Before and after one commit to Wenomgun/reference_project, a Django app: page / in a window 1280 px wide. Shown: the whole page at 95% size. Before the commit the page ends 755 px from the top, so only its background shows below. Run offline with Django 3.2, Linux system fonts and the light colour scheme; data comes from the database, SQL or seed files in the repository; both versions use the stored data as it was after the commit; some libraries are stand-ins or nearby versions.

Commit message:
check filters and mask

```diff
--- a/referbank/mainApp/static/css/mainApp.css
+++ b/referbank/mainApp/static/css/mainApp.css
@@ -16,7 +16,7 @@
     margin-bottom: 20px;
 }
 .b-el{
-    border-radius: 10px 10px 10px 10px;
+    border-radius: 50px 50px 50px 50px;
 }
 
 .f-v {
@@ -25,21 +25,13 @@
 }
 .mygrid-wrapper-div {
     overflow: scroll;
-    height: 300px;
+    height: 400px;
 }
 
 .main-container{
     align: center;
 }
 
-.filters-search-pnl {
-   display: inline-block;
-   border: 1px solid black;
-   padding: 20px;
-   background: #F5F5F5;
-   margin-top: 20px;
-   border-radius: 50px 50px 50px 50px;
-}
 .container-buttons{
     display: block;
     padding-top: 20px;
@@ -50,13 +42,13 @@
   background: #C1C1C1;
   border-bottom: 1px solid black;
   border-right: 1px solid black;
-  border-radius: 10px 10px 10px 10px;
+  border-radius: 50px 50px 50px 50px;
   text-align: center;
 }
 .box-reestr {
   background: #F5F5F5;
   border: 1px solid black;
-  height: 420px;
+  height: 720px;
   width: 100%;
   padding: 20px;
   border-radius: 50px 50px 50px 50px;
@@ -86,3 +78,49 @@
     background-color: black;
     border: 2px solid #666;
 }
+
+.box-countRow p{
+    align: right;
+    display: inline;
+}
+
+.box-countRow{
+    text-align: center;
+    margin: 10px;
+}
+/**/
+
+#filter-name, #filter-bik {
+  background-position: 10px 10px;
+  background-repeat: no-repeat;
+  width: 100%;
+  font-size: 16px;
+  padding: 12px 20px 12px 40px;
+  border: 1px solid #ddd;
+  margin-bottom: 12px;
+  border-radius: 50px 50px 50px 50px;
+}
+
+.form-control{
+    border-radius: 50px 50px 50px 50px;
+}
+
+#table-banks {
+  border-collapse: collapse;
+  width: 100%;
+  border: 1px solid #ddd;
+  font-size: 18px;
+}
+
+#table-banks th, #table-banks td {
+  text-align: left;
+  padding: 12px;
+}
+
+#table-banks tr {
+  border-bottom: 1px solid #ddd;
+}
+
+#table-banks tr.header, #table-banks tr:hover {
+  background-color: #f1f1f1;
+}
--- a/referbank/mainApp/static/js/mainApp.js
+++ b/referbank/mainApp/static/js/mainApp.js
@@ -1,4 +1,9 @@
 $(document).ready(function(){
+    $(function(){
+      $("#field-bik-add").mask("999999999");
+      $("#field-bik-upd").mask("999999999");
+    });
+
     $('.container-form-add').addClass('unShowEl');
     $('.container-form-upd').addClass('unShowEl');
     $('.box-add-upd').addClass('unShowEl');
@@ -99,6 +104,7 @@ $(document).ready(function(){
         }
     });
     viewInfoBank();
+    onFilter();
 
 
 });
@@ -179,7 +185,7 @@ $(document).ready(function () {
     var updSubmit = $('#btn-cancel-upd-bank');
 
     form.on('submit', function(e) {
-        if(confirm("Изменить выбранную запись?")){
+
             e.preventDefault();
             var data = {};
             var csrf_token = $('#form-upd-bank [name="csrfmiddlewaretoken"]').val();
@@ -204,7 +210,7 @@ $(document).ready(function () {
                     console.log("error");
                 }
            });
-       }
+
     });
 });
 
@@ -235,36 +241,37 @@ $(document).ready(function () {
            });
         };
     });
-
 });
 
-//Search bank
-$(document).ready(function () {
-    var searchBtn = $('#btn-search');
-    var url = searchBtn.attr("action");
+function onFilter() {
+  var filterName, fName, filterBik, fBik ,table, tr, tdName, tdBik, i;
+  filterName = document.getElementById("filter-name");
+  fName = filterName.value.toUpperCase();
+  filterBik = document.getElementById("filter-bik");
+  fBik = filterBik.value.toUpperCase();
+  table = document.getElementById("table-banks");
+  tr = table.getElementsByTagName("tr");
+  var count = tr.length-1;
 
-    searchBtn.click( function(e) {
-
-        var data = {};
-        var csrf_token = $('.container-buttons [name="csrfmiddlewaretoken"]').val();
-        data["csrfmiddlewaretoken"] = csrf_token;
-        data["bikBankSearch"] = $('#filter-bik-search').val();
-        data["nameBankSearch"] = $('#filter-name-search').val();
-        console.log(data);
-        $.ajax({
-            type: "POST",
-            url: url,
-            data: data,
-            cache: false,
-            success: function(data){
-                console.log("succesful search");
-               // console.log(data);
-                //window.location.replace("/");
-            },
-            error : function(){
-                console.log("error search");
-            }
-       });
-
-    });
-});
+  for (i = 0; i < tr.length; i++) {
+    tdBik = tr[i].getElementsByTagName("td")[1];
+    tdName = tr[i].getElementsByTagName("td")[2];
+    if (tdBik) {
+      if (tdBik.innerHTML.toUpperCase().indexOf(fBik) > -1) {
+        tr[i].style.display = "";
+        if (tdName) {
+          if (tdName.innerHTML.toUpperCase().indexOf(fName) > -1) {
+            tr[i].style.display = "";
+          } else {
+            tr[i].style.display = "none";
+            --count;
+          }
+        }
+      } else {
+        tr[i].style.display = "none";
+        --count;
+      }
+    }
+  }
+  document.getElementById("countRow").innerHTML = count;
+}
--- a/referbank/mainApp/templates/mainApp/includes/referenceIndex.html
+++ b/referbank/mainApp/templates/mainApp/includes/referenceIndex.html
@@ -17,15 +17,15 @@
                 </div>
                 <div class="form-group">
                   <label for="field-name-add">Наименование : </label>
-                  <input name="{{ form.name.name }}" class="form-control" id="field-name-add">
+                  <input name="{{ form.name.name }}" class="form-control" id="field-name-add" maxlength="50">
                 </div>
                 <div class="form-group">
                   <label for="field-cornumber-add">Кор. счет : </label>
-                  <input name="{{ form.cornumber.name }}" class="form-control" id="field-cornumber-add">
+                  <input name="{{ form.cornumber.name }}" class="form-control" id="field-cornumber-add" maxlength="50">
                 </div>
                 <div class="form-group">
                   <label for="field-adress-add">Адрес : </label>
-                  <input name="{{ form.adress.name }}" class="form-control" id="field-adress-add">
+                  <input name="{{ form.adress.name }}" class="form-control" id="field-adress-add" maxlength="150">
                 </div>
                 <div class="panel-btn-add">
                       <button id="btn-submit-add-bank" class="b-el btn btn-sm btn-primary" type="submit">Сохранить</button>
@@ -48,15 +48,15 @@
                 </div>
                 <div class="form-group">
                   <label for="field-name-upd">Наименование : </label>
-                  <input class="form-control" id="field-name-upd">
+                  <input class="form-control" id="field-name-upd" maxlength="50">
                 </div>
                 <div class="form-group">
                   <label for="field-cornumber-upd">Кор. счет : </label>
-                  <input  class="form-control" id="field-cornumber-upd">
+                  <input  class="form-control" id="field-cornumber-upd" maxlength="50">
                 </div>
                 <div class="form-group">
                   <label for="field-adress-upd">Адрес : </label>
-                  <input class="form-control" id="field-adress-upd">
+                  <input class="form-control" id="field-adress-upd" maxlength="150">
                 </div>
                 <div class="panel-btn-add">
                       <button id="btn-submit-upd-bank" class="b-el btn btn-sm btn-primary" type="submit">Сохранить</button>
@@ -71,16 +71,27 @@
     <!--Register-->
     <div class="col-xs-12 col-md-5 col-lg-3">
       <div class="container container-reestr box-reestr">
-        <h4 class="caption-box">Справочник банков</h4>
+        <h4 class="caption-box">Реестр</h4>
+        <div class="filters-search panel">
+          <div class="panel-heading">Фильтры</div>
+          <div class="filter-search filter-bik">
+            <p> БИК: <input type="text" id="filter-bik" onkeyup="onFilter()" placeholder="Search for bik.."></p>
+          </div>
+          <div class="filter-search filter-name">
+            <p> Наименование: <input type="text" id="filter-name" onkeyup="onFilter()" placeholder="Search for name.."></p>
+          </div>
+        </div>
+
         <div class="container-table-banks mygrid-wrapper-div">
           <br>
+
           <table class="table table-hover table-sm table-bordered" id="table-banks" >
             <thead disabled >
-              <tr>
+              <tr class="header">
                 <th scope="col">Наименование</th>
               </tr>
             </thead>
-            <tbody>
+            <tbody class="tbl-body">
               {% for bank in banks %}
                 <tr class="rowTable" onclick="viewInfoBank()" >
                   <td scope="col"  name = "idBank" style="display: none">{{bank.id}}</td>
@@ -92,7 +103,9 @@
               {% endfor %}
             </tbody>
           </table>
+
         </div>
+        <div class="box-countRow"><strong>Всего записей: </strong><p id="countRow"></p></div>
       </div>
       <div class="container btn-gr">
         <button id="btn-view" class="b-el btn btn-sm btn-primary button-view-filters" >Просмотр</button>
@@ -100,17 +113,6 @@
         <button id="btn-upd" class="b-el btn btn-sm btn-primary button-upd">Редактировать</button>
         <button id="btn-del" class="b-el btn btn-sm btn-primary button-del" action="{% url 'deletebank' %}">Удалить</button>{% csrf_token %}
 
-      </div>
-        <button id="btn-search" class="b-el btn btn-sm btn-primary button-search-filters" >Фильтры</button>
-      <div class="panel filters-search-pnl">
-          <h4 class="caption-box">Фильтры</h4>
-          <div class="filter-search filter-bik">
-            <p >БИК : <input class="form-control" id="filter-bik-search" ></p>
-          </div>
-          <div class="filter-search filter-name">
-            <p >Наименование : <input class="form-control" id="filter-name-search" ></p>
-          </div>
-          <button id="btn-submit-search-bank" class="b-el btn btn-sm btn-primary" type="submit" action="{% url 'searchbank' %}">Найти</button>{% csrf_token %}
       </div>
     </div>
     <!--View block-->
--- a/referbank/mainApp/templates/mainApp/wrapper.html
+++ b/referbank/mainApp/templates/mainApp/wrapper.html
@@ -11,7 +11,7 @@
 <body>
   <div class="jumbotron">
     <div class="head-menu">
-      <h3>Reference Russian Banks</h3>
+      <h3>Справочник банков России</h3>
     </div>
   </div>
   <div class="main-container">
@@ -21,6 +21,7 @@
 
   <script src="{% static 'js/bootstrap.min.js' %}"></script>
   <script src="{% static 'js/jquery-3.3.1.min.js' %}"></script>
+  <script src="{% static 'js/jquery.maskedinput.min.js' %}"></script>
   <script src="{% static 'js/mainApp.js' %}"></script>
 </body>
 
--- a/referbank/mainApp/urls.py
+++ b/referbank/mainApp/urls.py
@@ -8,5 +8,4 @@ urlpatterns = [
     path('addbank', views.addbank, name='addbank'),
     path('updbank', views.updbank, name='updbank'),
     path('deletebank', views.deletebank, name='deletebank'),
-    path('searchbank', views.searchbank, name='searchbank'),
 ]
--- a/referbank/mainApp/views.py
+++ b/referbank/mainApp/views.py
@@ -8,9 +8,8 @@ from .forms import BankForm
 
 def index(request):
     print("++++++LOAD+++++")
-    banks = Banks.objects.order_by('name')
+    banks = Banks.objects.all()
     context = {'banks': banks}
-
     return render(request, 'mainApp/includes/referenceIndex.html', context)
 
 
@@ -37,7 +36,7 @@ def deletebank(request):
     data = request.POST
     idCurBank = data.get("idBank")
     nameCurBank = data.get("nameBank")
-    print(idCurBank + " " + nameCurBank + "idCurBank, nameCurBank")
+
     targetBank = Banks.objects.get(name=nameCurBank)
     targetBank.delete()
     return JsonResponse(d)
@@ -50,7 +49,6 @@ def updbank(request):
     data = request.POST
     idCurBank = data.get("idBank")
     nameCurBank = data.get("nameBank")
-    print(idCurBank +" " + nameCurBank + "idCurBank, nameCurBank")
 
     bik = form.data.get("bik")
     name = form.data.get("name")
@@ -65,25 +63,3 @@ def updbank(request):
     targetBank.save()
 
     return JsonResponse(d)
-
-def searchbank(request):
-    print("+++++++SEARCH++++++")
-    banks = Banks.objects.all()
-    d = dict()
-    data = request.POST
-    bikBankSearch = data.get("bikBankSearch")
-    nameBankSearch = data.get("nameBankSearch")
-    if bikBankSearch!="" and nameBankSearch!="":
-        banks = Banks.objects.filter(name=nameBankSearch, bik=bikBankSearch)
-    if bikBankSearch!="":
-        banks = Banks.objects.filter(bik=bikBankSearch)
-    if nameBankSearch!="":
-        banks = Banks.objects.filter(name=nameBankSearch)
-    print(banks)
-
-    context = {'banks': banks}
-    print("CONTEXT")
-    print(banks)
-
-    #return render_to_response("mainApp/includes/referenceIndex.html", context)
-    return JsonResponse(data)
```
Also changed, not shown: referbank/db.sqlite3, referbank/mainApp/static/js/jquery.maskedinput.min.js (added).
##########
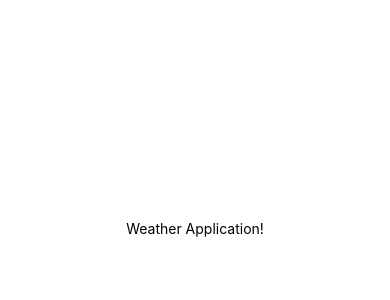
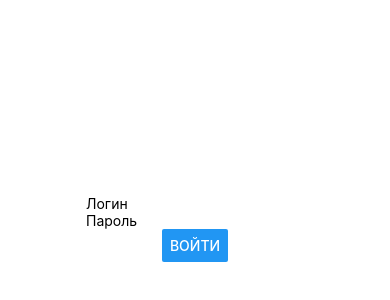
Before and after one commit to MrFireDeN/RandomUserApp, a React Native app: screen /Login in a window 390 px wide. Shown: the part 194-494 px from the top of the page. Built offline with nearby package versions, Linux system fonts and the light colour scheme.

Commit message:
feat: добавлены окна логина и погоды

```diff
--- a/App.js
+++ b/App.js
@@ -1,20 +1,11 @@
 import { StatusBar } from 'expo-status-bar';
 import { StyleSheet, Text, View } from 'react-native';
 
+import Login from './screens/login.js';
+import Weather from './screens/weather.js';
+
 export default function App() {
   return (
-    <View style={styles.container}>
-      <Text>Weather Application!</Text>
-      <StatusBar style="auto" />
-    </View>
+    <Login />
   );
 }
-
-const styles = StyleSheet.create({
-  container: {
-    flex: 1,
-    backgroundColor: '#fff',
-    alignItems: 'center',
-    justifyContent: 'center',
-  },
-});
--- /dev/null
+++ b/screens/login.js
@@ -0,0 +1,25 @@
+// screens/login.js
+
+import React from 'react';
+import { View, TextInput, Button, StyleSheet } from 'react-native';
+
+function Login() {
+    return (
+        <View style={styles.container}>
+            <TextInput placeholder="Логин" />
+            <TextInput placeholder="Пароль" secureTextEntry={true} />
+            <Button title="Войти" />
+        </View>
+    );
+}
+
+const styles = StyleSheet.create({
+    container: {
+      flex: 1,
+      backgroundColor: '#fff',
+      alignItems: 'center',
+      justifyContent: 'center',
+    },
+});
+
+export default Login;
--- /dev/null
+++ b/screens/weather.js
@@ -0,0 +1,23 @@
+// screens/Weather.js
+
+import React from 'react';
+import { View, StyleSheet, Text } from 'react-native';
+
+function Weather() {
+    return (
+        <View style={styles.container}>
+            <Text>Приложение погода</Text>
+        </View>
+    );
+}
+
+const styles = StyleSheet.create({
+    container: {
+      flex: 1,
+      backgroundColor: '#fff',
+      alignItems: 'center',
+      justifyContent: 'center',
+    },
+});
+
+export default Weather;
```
##########
**YOUR OBJECTIVE**: Where a line of the data contains the string "display", include it in a count, and state that count alone.

**TASK RESULT**: 8